Tell us a little about your concentration in Studio Arts. And did you have a second major or any minors?
My concentrations in Studio Arts were mainly 3D design (sculpture) and painting. I developed a love for mixed media sculpture, performance and installation art, which are prevalent in the series of art I am making now. I did not have a second major or any minors. Although looking back, I wish I had minored in Business, which would have taught me the basics of business management and entrepreneurship. However, I did end up learning a lot about general business operations and customer service during my experiences working in a corporate environment after graduation.
What was your favorite aspect of the STAR program?
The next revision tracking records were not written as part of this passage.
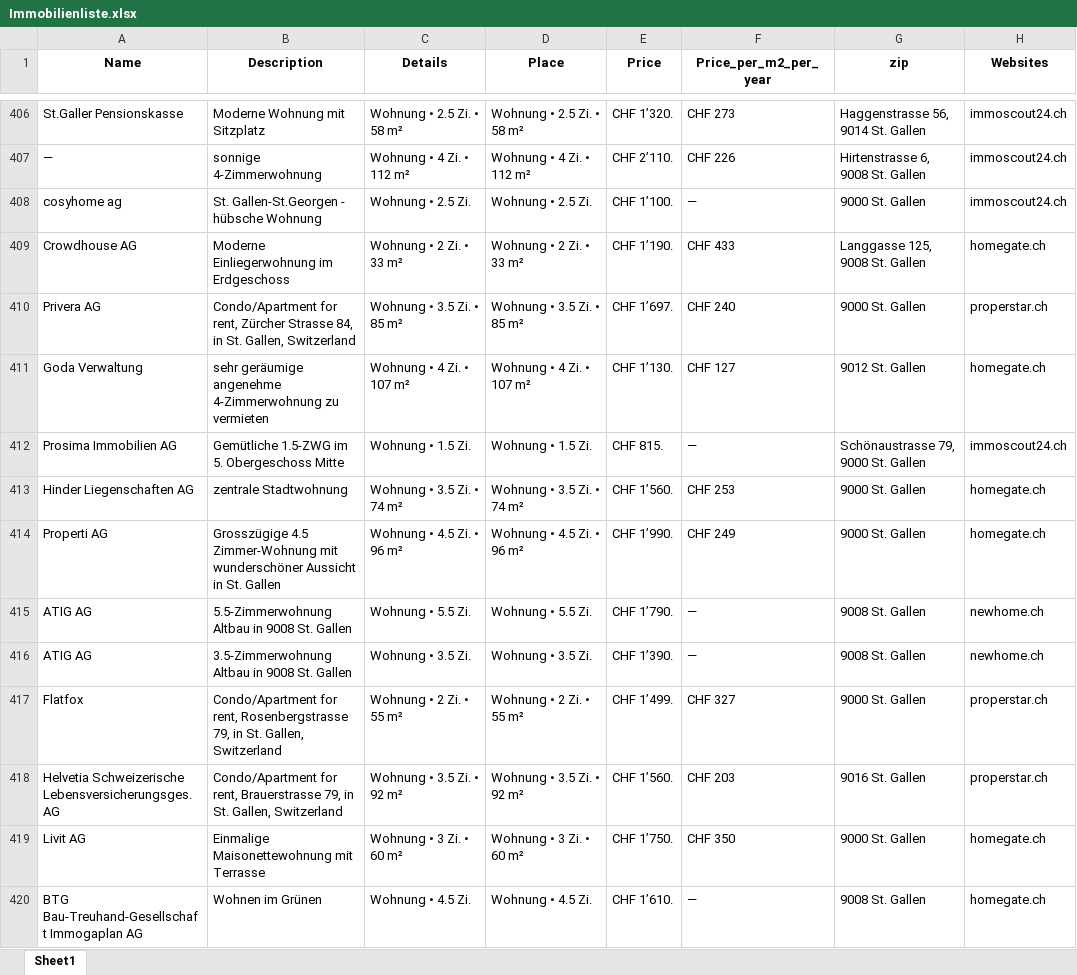
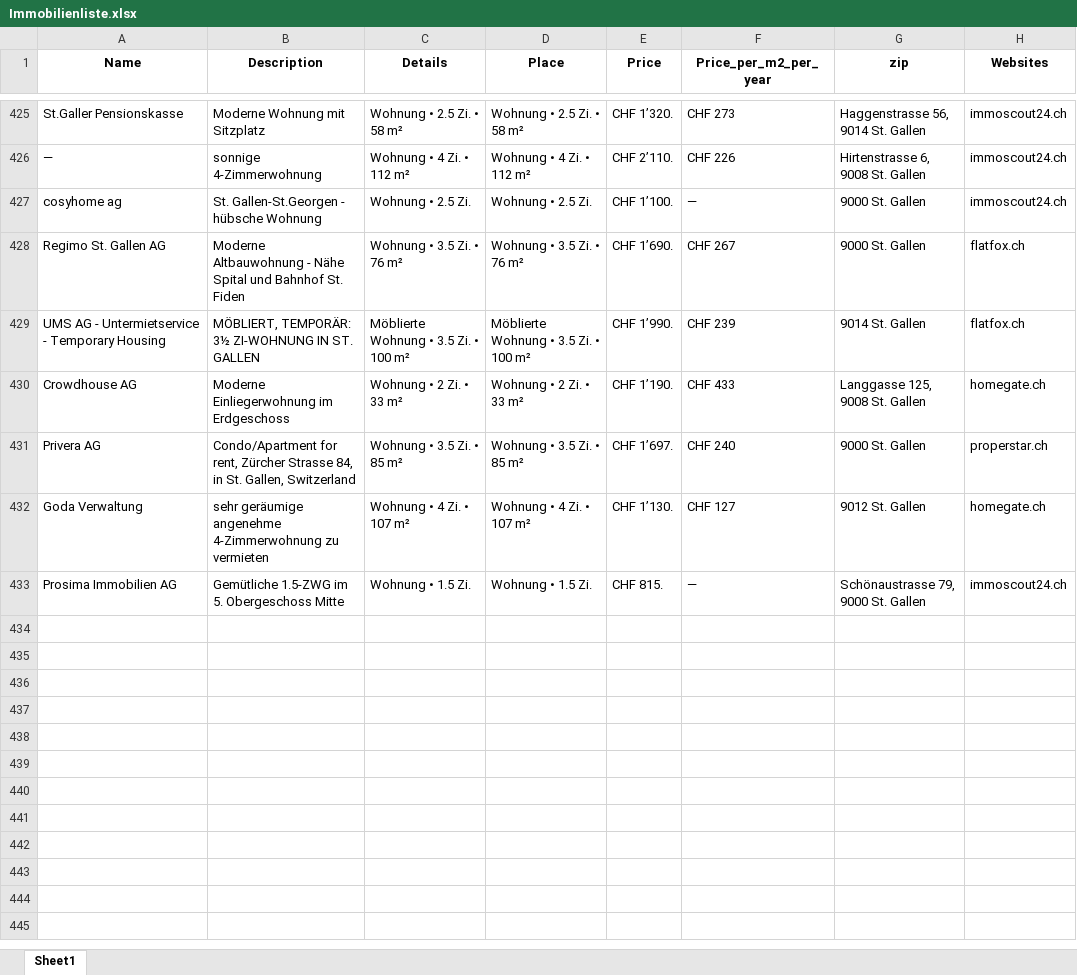
Before and after one commit to lorexzx/CS, an Excel workbook: Immobilienliste.xlsx, sheet Sheet1, drawn as a sheet; only a part is shown, gaps mark what is left out; values as stored, in another font and other column widths than the file's, no borders; removed rows and columns are numbered as before the commit, all else as after; the diff covers the shown part only; the diff names each change by its address in the sheet, - before the commit and + after, or states it on an @@ line.

```diff
--- a/Immobilienliste.xlsx (sheet Sheet1)
+++ b/Immobilienliste.xlsx (sheet Sheet1)
+row 428: Regimo St. Gallen AG | Moderne Altbauwohnung - Nähe Spital und Bahnhof St. Fiden | Wohnung • 3.5 Zi. • 76 m² | Wohnung • 3.5 Zi. • 76 m² | CHF 1’690. | CHF 267 | 9000 St. Gallen | flatfox.ch
+row 429: UMS AG - Untermietservice - Temporary Housing | MÖBLIERT, TEMPORÄR: 3½ ZI-WOHNUNG IN ST. GALLEN | Möblierte Wohnung • 3.5 Zi. • 100 m² | Möblierte Wohnung • 3.5 Zi. • 100 m² | CHF 1’990. | CHF 239 | 9014 St. Gallen | flatfox.ch
-row 413: Hinder Liegenschaften AG | zentrale Stadtwohnung | Wohnung • 3.5 Zi. • 74 m² | Wohnung • 3.5 Zi. • 74 m² | CHF 1’560. | CHF 253 | 9000 St. Gallen | homegate.ch
-row 414: Properti AG | Grosszügige 4.5 Zimmer-Wohnung mit wunderschöner Aussicht in St. Gallen | Wohnung • 4.5 Zi. • 96 m² | Wohnung • 4.5 Zi. • 96 m² | CHF 1’990. | CHF 249 | 9000 St. Gallen | homegate.ch
-row 415: ATIG AG | 5.5-Zimmerwohnung Altbau in 9008 St. Gallen | Wohnung • 5.5 Zi. | Wohnung • 5.5 Zi. | CHF 1’790. | — | 9008 St. Gallen | newhome.ch
-row 416: ATIG AG | 3.5-Zimmerwohnung Altbau in 9008 St. Gallen | Wohnung • 3.5 Zi. | Wohnung • 3.5 Zi. | CHF 1’390. | — | 9008 St. Gallen | newhome.ch
-row 417: Flatfox | Condo/Apartment for rent, Rosenbergstrasse 79, in St. Gallen, Switzerland | Wohnung • 2 Zi. • 55 m² | Wohnung • 2 Zi. • 55 m² | CHF 1’499. | CHF 327 | 9000 St. Gallen | properstar.ch
-row 418: Helvetia Schweizerische Lebensversicherungsges. AG | Condo/Apartment for rent, Brauerstrasse 79, in St. Gallen, Switzerland | Wohnung • 3.5 Zi. • 92 m² | Wohnung • 3.5 Zi. • 92 m² | CHF 1’560. | CHF 203 | 9016 St. Gallen | properstar.ch
-row 419: Livit AG | Einmalige Maisonettewohnung mit Terrasse | Wohnung • 3 Zi. • 60 m² | Wohnung • 3 Zi. • 60 m² | CHF 1’750. | CHF 350 | 9000 St. Gallen | homegate.ch
-row 420: BTG Bau-Treuhand-Gesellschaft Immogaplan AG | Wohnen im Grünen | Wohnung • 4.5 Zi. | Wohnung • 4.5 Zi. | CHF 1’610. | — | 9008 St. Gallen | homegate.ch
```
Also changed, not shown: 28 added rows, 22 removed rows and 19 edited cells elsewhere in this sheet.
My favorite aspect of the STAR program was connecting with other students and feeding off each other’s creative energies. I still keep in contact with several of my fellow classmates, and collaborate with them on various projects and exhibitions. Another aspect I appreciated was that professors encouraged students to explore their ideas and experiment with different techniques and materials throughout the process, while providing the structure and guidance we needed to succeed in our art practices.
Were you involved in any meaningful organizations/activities while at LMU?
I participated in the ARTsmart, in which I was a volunteer arts mentor for underserved children at a local elementary school. I also joined the De Colores program and went on service trips with other student volunteers to Tijuana, Mexico to help build homes for local families. My artwork was selected to the 2007 Annual Juried Exhibition at the Laband Art Gallery on campus. And in 2008, I was the recipient of the Grace Swanson Scholarship for Excellence in Painting.
What is your favorite memory from your time at LMU? What do you miss most?
My fondest memories from my time at LMU were staying up late working on art projects in the studio, often alongside other students. I also miss walking around LMU’s beautiful campus on clear sunny days!
Do you have any advice for current STAR students?
My advice for current STAR students is to always stay true to yourself. When in doubt, tune in to your intuition. Don’t be afraid to be ambitious with your art, but remember to be realistic about feasibility. Think ahead about how the outcome will impact you, both economically and energetically.
Take advantage of other non-art related classes, clubs and activities that LMU offers or apply for a part-time job in a different field, so you can learn a variety of skills which might be helpful in navigating the real world after graduation. The more you know how to do, the more valuable you will become to any team, organization, industry or community in the future.
Networking is also something I highly encourage students to start doing regularly. Getting out there and meeting new people can open up so many more potential opportunities for jobs and collaborations to advance your art practice and career.